    Philadelphia Police say a new system is helping them reduce crime in the area. NBC10's Daralene Jones has the details. (Published Tuesday, Oct 1, 2013)

    Philadelphia Police say their new system is helping them reduce crime in the city. It’s a geographic information system that police are now using to pull daily crime reports. With only the click of a mouse, Philadelphia police can see the type of crime that took place and where it occurred.

    “This way we can deploy faster,” said Philadelphia Police Chief Inspector Dennis Wilson. “We know immediately where the crime is occurring, what type of crimes and who’s committing them.”

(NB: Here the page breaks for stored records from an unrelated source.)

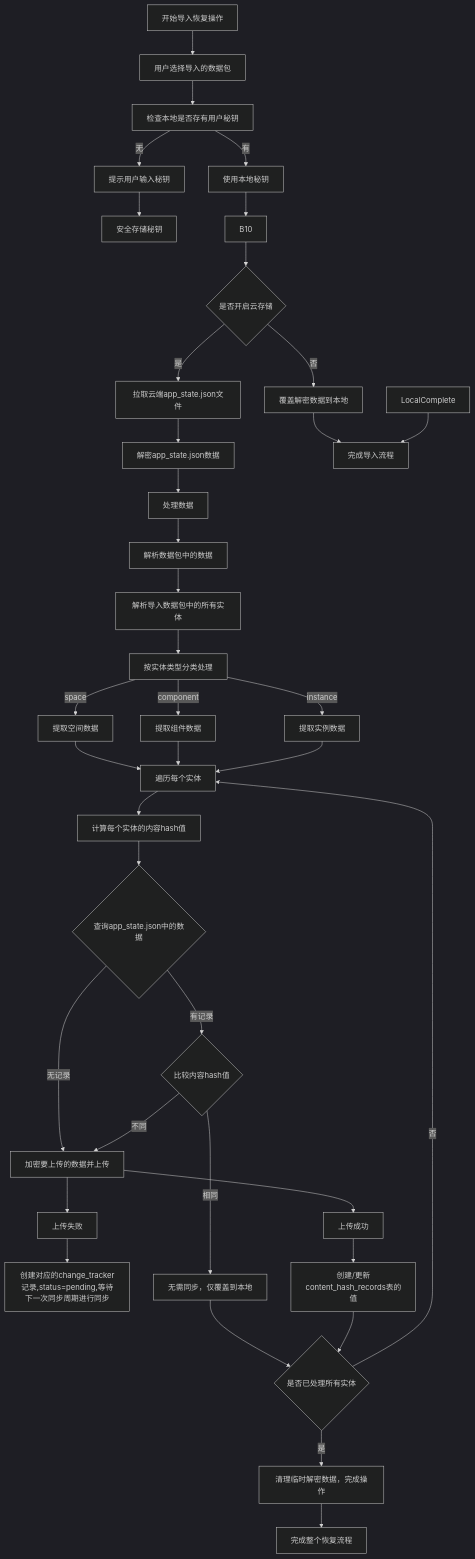
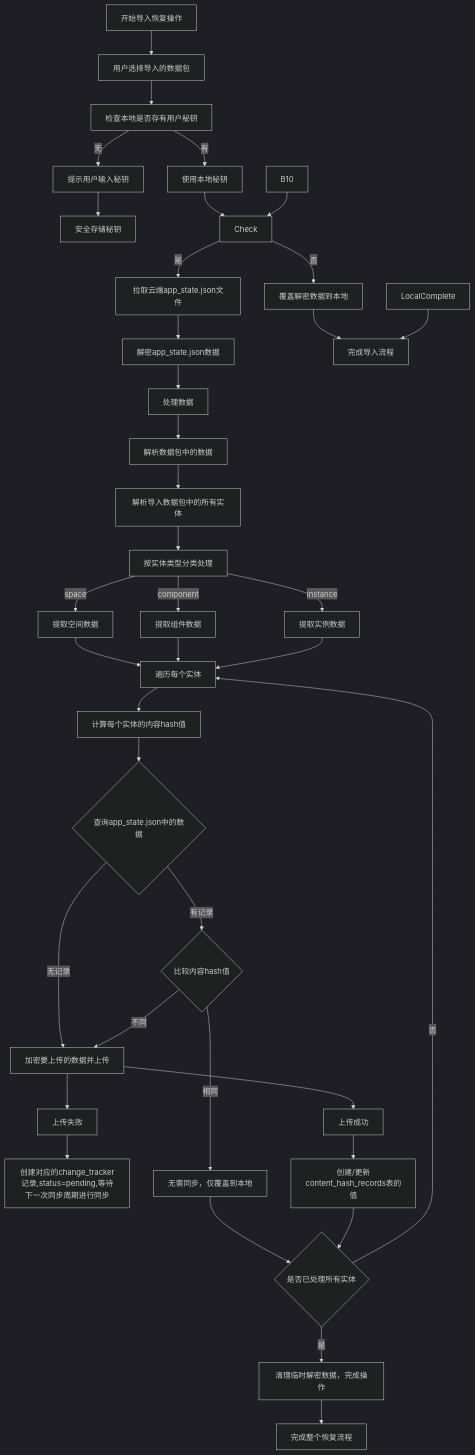
Before and after one commit to yingjianzh/iodraw-files: the diagram in all/未命名-47.md, drawn with Mermaid (dark theme).

Commit message:
2025-04-29 15:00:26 update

````diff
--- a/all/未命名-47.md
+++ b/all/未命名-47.md
@@ -1,56 +1,56 @@
 ```mermaid
 flowchart TD
     A[开始导入恢复操作] --> B[用户选择导入的数据包]
     B --> B1[检查本地是否存有用户秘钥]
     
     B1 -->|有| B3[使用本地秘钥]
     B1 -->|无| B4[提示用户输入秘钥]
 
     B4 --> B8[安全存储秘钥]
-    B3 --> 
+    B3 --> Check
 
-    B10 --> Check{是否开启云存储}
+    B10 --> Check
     Check --> |否| LocalOnly[覆盖解密数据到本地]
     
     Check --> |是| Download[拉取云端app_state.json文件]
     Download --> AppState[解密app_state.json数据]
 
     LocalOnly --> Complete[完成导入流程]
     AppState --> Process[处理数据]
 
     Process --> C[解析数据包中的数据]
     
     C --> D[解析导入数据包中的所有实体]
     D --> G[按实体类型分类处理]
     
     G -->|space| H1[提取空间数据]
     G -->|component| H2[提取组件数据]
     G -->|instance| H3[提取实例数据]
     
     H1 --> I[遍历每个实体]
     H2 --> I
     H3 --> I
     
     I --> CalcHash[计算每个实体的内容hash值]
     CalcHash --> L{查询app_state.json中的数据}
     
     L -->|无记录| M1[加密要上传的数据并上传]
     M1 --> N1[上传成功]
     M1 --> N2[上传失败]
     
     N2 --> N3[创建对应的change_tracker记录,status=pending,等待下一次同步周期进行同步]
     N1 --> M4[创建/更新content_hash_records表的值]
     LocalComplete --> Complete
 
     L -->|有记录| M2{比较内容hash值}
     M2 -->|相同| M3[无需同步，仅覆盖到本地]
     M2 -->|不同| M1
     
     M3 --> S{是否已处理所有实体}
     M4 --> S
 
     S -->|否| I
     S -->|是| U[清理临时解密数据，完成操作]
 
     U --> V[完成整个恢复流程]
 ```
````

    The system includes a map which helps police pinpoint crime patterns by street, neighborhood and citywide. The system also allows police to track where officers are at any given point during their shift so that they can make sure they’re actually patrolling crime-ridden areas.

    “We’re definitely seeing results,” Wilson said.

    While police admit that the idea of pinpointing crime on a map is far from new, they say their new system now allows them to instantly see where the crime is happening and deploy officers, as opposed to sifting through paperwork, which could take days.

    Lucas Raye of Hunting Park told NBC10 that drug dealers took over part of his neighborhood earlier this year until police who were using the new system, noticed the problem and saturated the area.
    “Just seeing them on foot, on horseback or just patrolling has discouraged a lot of individual around there who tend to populate the one corner,” Raye said.

    Data released by East Detectives, which covers three districts in the city, shows that thefts and burglaries are down this year compared to last by 9 percent. Violent crime is down 22 percent while arrests for gun crimes, prostitution and drugs are up 32 percent.

    Despite the early success, Wilson admits more work needs to be done to combat crime in the city.

    “There is crime,” Wilson said. “But we’re working very, very hard.”